Task statement
If a line in the entries below holds the string "star", copy it.

Records from a data source

-- -- --

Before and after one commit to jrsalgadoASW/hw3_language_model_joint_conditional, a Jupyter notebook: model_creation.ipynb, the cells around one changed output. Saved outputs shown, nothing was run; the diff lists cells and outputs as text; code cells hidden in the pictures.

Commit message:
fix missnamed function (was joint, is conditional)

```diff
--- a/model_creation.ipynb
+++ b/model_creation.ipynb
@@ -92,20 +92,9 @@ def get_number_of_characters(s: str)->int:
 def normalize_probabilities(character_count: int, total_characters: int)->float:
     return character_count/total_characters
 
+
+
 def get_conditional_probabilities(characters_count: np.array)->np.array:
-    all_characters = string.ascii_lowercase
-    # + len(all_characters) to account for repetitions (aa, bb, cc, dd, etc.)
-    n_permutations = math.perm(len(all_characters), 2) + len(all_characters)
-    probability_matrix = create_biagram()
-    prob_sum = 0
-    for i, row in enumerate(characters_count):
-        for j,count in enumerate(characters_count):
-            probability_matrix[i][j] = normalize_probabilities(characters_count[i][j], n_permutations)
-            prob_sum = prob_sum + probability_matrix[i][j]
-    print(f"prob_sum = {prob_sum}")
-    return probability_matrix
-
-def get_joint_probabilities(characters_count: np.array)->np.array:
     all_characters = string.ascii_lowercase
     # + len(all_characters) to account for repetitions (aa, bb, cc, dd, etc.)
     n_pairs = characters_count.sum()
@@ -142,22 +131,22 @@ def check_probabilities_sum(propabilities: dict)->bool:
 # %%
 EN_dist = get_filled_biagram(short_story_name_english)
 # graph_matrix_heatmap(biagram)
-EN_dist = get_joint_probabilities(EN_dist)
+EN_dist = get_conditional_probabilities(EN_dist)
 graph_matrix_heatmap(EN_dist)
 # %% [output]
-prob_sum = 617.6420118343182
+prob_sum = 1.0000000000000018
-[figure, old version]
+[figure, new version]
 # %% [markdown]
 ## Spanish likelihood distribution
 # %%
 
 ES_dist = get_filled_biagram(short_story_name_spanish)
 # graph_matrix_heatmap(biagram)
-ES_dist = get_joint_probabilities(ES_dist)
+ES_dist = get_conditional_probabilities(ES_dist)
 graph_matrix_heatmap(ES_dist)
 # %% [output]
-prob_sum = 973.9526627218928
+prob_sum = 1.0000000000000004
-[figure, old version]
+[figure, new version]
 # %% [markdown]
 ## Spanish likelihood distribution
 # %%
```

-- -- --

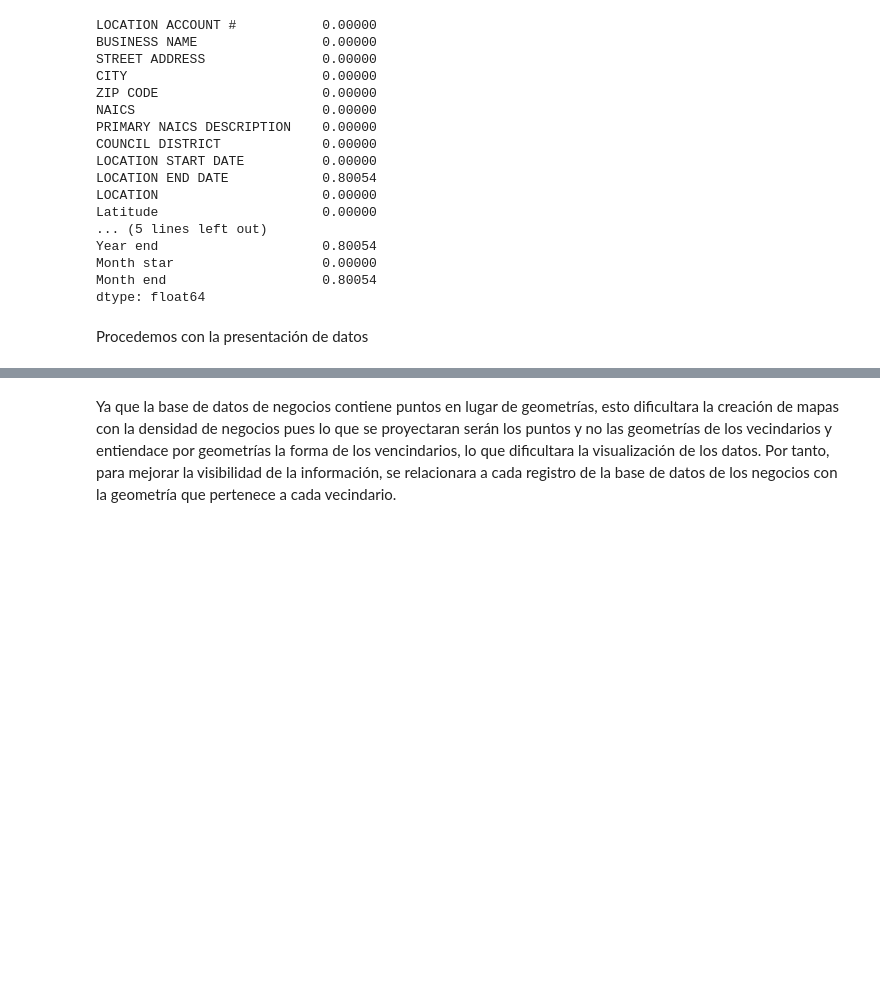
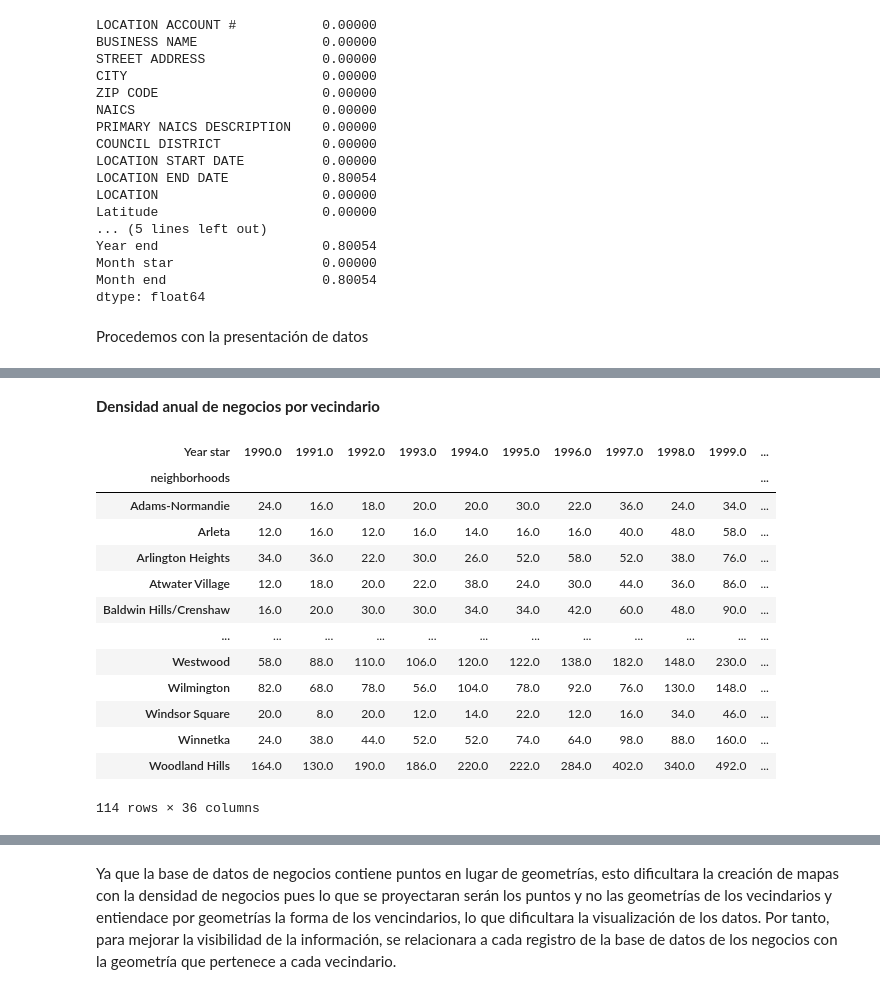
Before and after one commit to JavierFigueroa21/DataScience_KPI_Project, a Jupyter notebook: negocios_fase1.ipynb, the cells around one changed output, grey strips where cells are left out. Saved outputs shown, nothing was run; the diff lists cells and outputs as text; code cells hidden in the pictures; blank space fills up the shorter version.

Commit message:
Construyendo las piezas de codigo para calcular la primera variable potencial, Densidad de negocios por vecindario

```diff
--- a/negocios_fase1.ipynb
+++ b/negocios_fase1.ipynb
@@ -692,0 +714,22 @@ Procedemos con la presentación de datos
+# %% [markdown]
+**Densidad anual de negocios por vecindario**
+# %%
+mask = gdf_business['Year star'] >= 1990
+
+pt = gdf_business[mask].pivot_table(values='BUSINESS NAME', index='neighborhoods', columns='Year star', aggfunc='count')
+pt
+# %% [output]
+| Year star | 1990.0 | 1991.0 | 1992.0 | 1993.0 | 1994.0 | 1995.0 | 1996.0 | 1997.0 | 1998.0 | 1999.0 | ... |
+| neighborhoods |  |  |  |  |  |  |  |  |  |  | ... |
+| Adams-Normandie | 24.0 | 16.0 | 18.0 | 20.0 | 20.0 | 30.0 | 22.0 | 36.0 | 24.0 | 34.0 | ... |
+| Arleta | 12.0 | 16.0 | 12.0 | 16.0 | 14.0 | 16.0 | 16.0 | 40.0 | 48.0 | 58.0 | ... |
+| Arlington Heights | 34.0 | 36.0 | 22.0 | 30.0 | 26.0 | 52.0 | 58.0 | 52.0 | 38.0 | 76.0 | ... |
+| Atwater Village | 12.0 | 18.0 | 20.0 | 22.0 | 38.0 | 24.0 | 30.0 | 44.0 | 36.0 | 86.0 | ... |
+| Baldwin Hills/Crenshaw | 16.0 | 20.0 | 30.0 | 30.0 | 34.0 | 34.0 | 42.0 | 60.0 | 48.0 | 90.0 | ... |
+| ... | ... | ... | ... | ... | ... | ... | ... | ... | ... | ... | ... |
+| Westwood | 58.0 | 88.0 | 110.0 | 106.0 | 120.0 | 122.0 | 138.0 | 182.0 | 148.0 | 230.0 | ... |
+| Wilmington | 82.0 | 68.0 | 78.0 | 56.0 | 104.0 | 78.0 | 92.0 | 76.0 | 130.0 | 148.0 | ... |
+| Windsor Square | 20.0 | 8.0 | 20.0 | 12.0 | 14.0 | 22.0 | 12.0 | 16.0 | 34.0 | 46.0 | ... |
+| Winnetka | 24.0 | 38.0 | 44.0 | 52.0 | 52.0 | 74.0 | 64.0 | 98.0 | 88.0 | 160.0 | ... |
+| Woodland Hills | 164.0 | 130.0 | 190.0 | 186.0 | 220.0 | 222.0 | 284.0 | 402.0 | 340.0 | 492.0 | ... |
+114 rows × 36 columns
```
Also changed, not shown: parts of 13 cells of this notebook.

-- -- --

Solution to this task
+mask = gdf_business['Year star'] >= 1990
+pt = gdf_business[mask].pivot_table(values='BUSINESS NAME', index='neighborhoods', columns='Year star', aggfunc='count')
+| Year star | 1990.0 | 1991.0 | 1992.0 | 1993.0 | 1994.0 | 1995.0 | 1996.0 | 1997.0 | 1998.0 | 1999.0 | ... |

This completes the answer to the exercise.